The second task is to promote fairer kind of international “law” and greater respect for its rules. Europe’s unification would not alter the nature of international “law”, observance of which would continue to depend on the goodwill, or rather the interests, of states. But in certain circumstances — when the world power situation is balanced, or the interests of a hegemonic power coincide with those of the states that are within its sphere of influence — international relations are characterised by a greater degree of stability and governments are more ready to implement foreign policies oriented towards the reaching of fairer agreements and the stricter adherence to undertakings made. This is not the situation today. The United States of America, left alone to guarantee a semblance of world order, is obliged to shoulder responsibilities too vast for its resources. This leads it to violate, increasingly frequently and increasingly patently, the fundamental principles of international justice, to affirm its sovereignty by violating that of others, and to block the functioning and even the existence of international organisations that it cannot control. Meanwhile the European states, being divided, are forced to renounce all responsibility on the international stage. The state has thus reached a crisis point both in the United States and in Europe: in the US because of the excessive weight of the responsibilities it has to assume; and in Europe because of the incapacity of the various countries to face up to those that they should be assuming.

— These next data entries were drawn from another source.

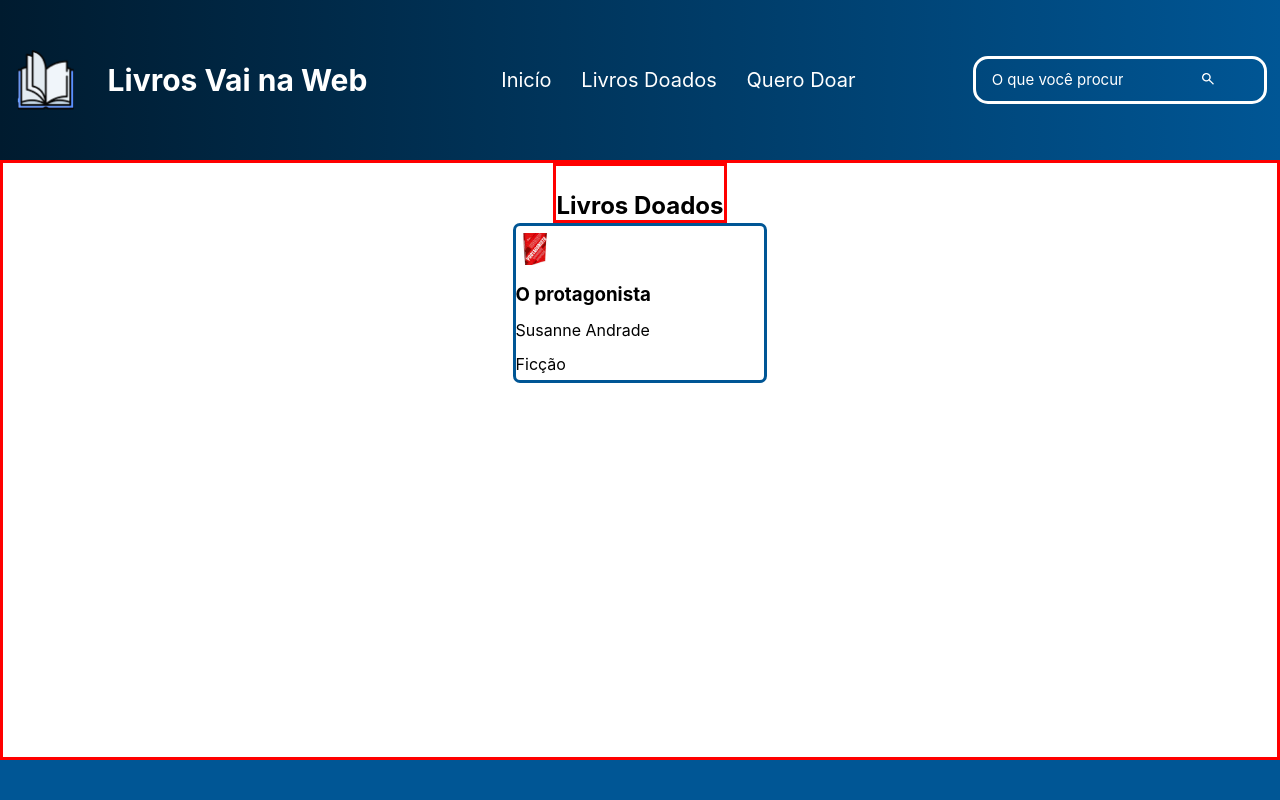
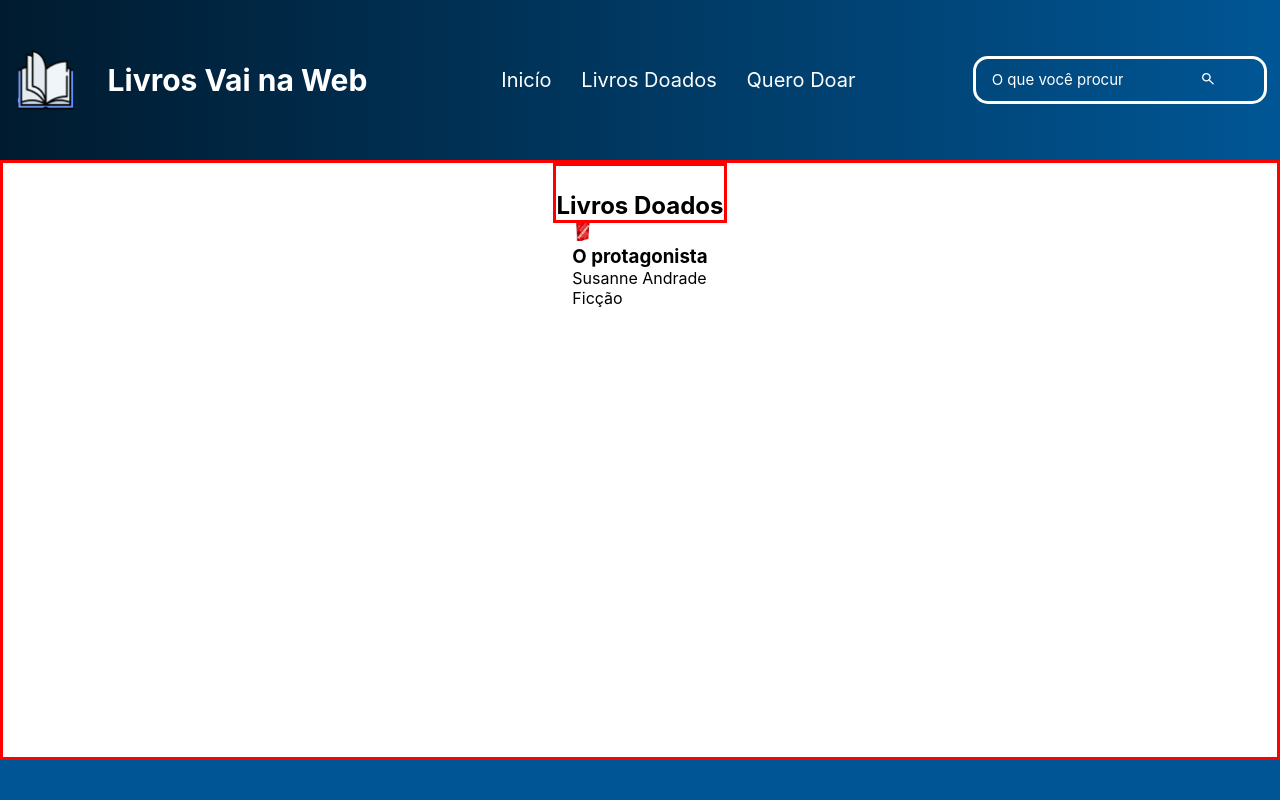
Before and after one commit to talli04/desafiofinal, a React (Vite) app: page /livrosdoados in a window 1280 px wide. Shown: the top 800 px of the page. Built offline with nearby package versions, Linux system fonts and the light colour scheme.

Commit message:
Atualizar o LivrosDoados.jsx

```diff
--- a/src/pages/livrosDoados/LivrosDoados.jsx
+++ b/src/pages/livrosDoados/LivrosDoados.jsx
@@ -5,12 +5,14 @@ export default function LivrosDoados(){
     return(
         <section className={s.livrosDoados}>
             <h2>Livros Doados</h2>
-        <nav>
-            <a href=""><img src={livro} alt="" /></a>
+        <section>
+            <section>
+            <img src={livro} alt="imagem do livro o protagonista" />
             <h3>O protagonista</h3>
             <p>Susanne Andrade</p>
             <p>Ficção</p>
-        </nav>
+            </section>
+        </section>
       </section>
     )
 }
```
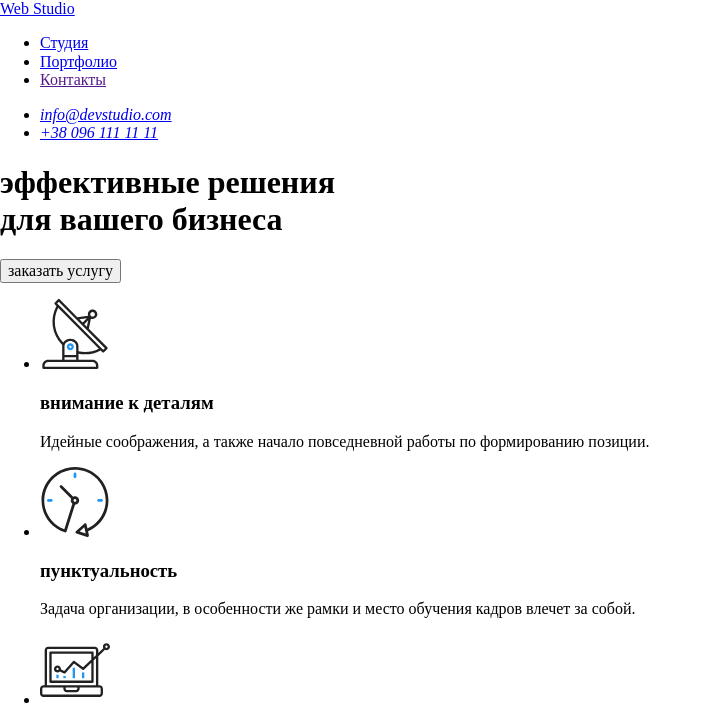
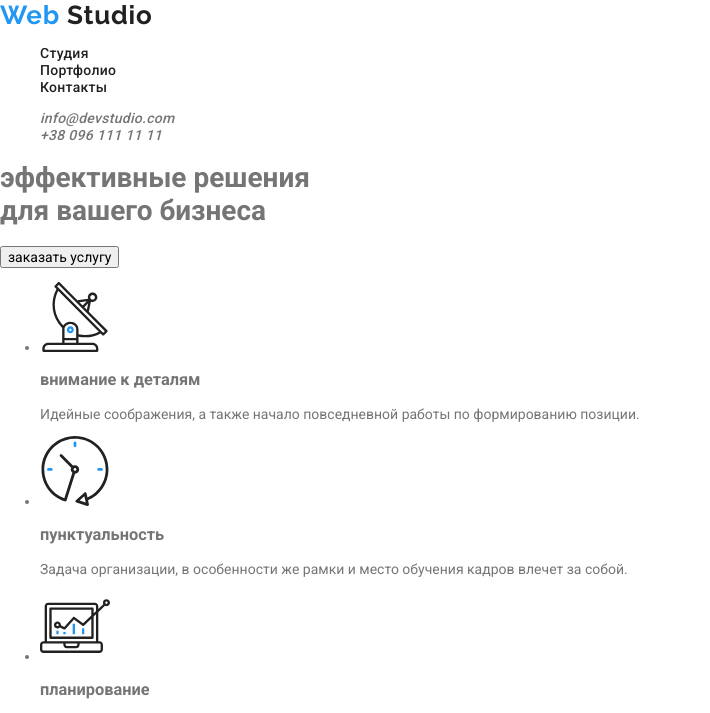
Before and after one commit to Serhii79/goit-markup-hw-02, a plain HTML site: page index.html in a window 1280 px wide. Shown: the top 713 px of the page, without its empty margins (0-710 px from the left). Drawn offline with Linux system fonts and the light colour scheme.

Commit message:
Додає стилі до хедерів

```diff
--- a/css/styles.css
+++ b/css/styles.css
@@ -0,0 +1,52 @@
+body {
+    background-color: #ffffff;
+    font-family: 'Roboto', sans-serif;
+    font-size: 14px;
+    color:#757575;
+}
+
+.link {
+    text-decoration: none;
+}
+
+.list {
+    list-style: none;
+}
+
+.link:hover,
+.link:focus {
+    color: #2196F3;;
+}
+
+
+/* header*/
+
+.text-logo {
+    font-family: Raleway;
+    font-weight: bold;
+    font-size: 26px;
+    line-height: 1.19;
+    /* identical to box height */
+    letter-spacing: 0.03em;
+
+    color: #2196F3;
+}
+
+.text-logo-black {
+    color: #212121;
+}
+
+.navigation-list-item,
+.header-address-item {
+    font-weight: 500;
+    line-height: 1.14;
+    letter-spacing: 0.02em;
+}
+
+.navigation-list-item {
+    color: #212121;
+}
+
+.header-address-item {
+    color: #757575;
+}
--- a/index.html
+++ b/index.html
@@ -10,44 +10,44 @@
 </head>
 <body>
     <!--Верхняя линия-->
-    <header>
-        <nav>
-            <a href="./index.html" lang="en">
-                Web Studio
+    <header class="header">
+        <nav class="navigation">
+            <a class="text-logo link" href="./index.html" lang="en">
+                Web <span class="text-logo-black">Studio</span>
             </a>
-            <ul>
+            <ul class="navigation-list list">
                 <li>
-                    <a href="./index.html">Студия</a>
+                    <a class="navigation-list-item link" href="./index.html">Студия</a>
                 </li>
                 <li>
-                    <a href="./portfolio.html">Портфолио</a>
+                    <a class="navigation-list-item link" href="./portfolio.html">Портфолио</a>
                 </li>
                 <li>
-                    <a href="">Контакты</a>
+                    <a class="navigation-list-item link" href="">Контакты</a>
                 </li>
             </ul>
         </nav>
-        <address>
-            <ul>
+        <address class="header-address">
+            <ul class="header-address-list list">
                 <li>
-                    <a href="mailto:info@devstudio.com" lang="en">info@devstudio.com</a>
+                    <a class="header-address-item link" href="mailto:info@devstudio.com" lang="en">info@devstudio.com</a>
                 </li>
                 <li>
-                    <a href="tel:+380961111111">+38 096 111 11 11</a>
+                    <a class="header-address-item link" href="tel:+380961111111">+38 096 111 11 11</a>
                 </li>
             </ul>
         </address>
     </header>
     <main>
         <!--Шапка-->
-        <section>
+        <section class="hero">
             <div>
-                <h1>
+                <h1 class="hero-title">
                     эффективные решения<br />
                     для вашего бизнеса
                 </h1>
             </div>
-            <button>заказать услугу</button>
+            <button class="hero-btn">заказать услугу</button>
         </section>
         <!--Особенности-->
         <section>
@@ -268,12 +268,3 @@
     </footer>
 </body>
 </html>
-
-<!--
-    Raleway bold
-    Roboto medium
-    Roboto regular
-    Roboto bold
-    Roboto black
-
--->
```
Also changed, not shown: portfolio.html (+12 -12 lines).
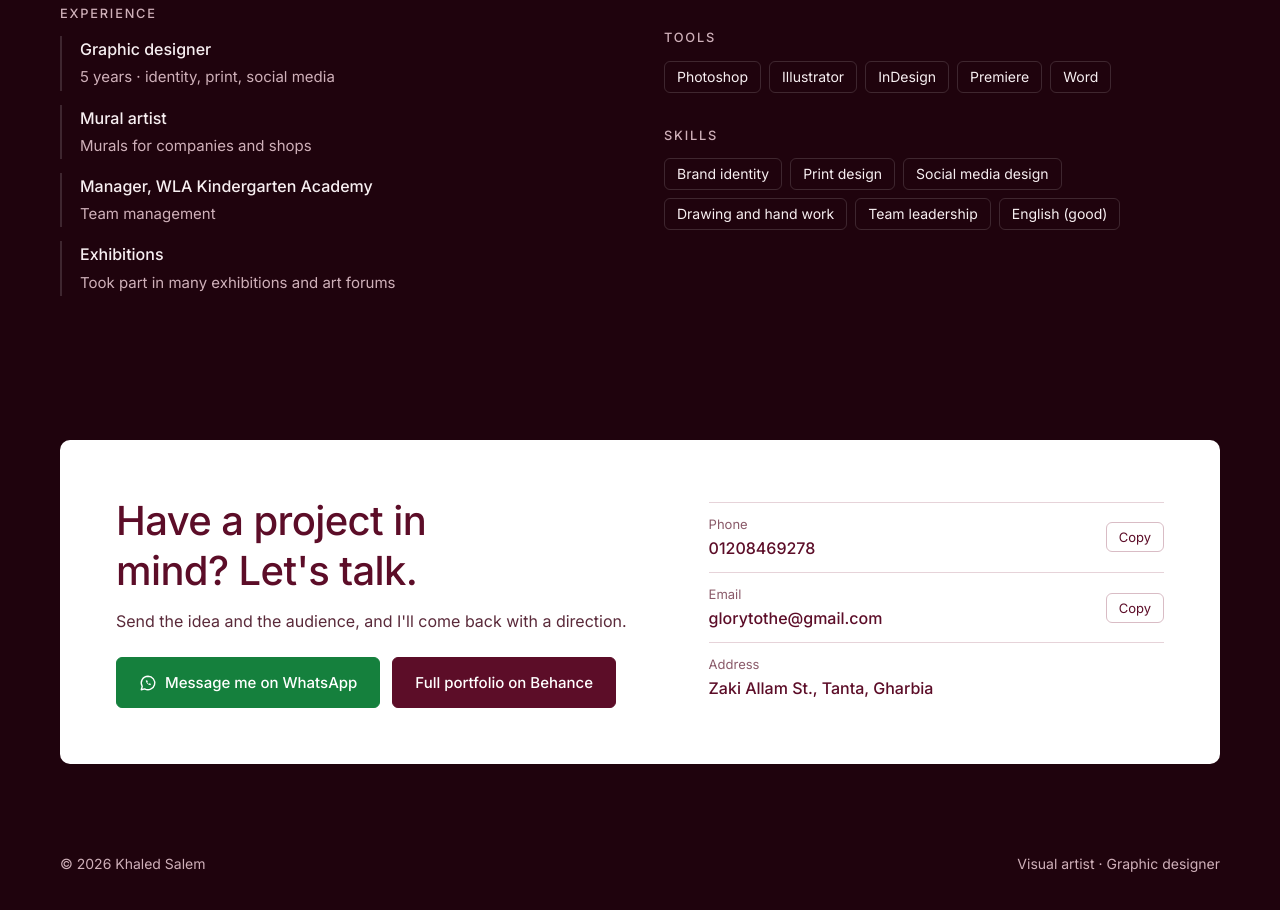
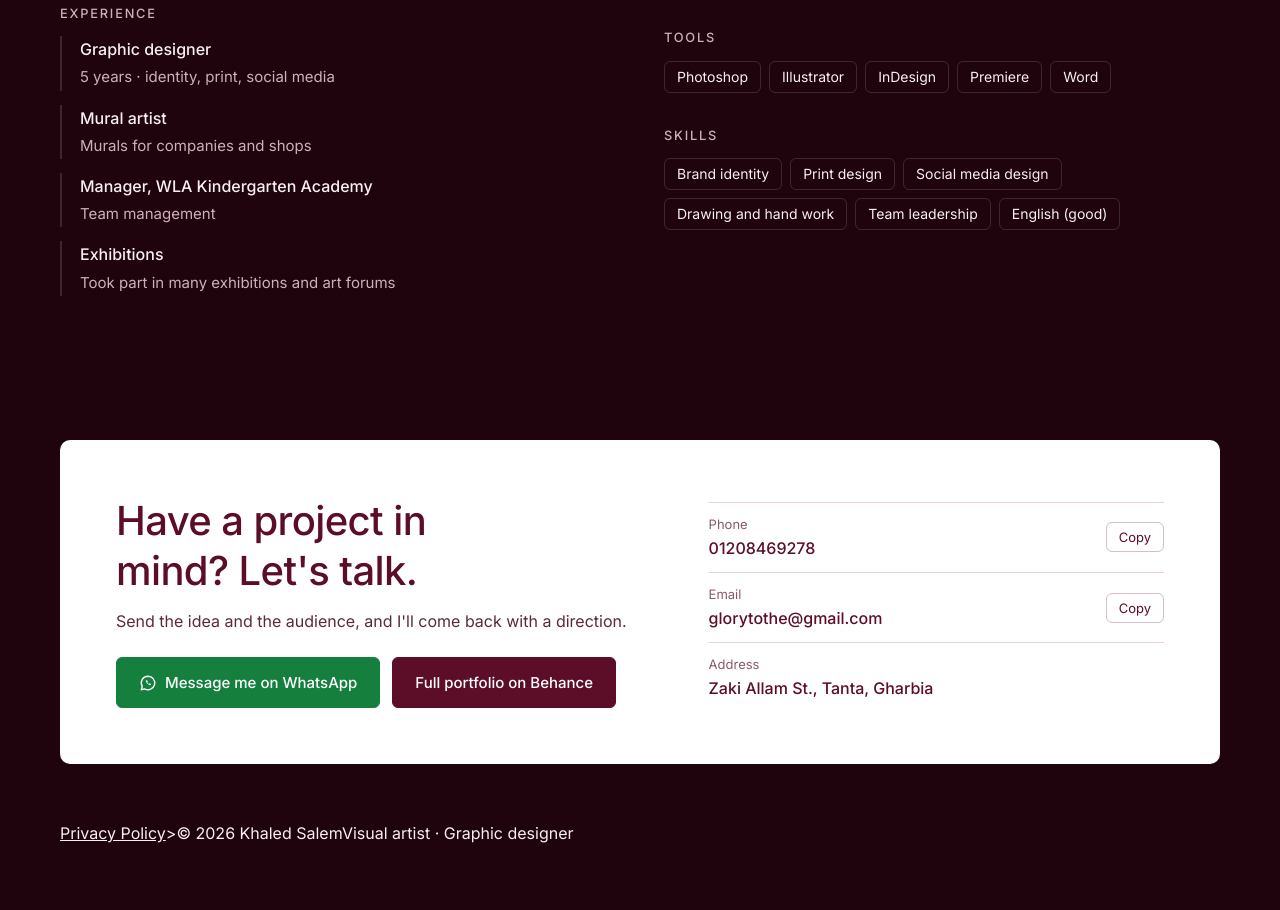
Before and after one commit to sloppymaw779-lab/sloppymaw779-lab.github.io, a plain HTML site: page index.html in a window 1280 px wide. Shown: the part 2949-3859 px from the top of the page. After the commit the page ends 3837 px from the top, so only its background shows below. Drawn offline with Linux system fonts and the light colour scheme.

Commit message:
Update index.html

```diff
--- a/index.html
+++ b/index.html
@@ -254,7 +254,7 @@ footer{padding-block:32px 0;color:var(--muted);font-size:14px;display:flex;justi
   </div>
 </section>
 
-<footer><span>© 2026 Khaled Salem</span><span data-ar="فنان بصري · مصمم جرافيك">Visual artist · Graphic designer</span></footer>
+<a href="privacy.html" data-ar="سياسة الخصوصية">Privacy Policy</a></footer>><span>© 2026 Khaled Salem</span><span data-ar="فنان بصري · مصمم جرافيك">Visual artist · Graphic designer</span></footer>
 </div>
 </div>
 
```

Let it be clear that the change that is required cannot be expected to come from the United States. Europe is the only area in the world that can generate a radical — and positive — change in the global power situation. The European governments are in an unusual position: it is within their power not only to create a solid foundation for their cohabitation and for the values by which they are guided, but also to unburden the Americans of a share of their responsibility towards the rest of the world, thereby allowing them once more to play an international role that is open and progressive and breathing new life into their very democracy. This is the only way that can lead to the creation of a more stable world balance, on whose basis fairer international rules might be agreed, and whose observance might reasonably be guaranteed. But to achieve these goals, Europe’s governments must be prepared to make political choices, accepting all the risks involved, and not hide behind the fragile screen of law that is not there.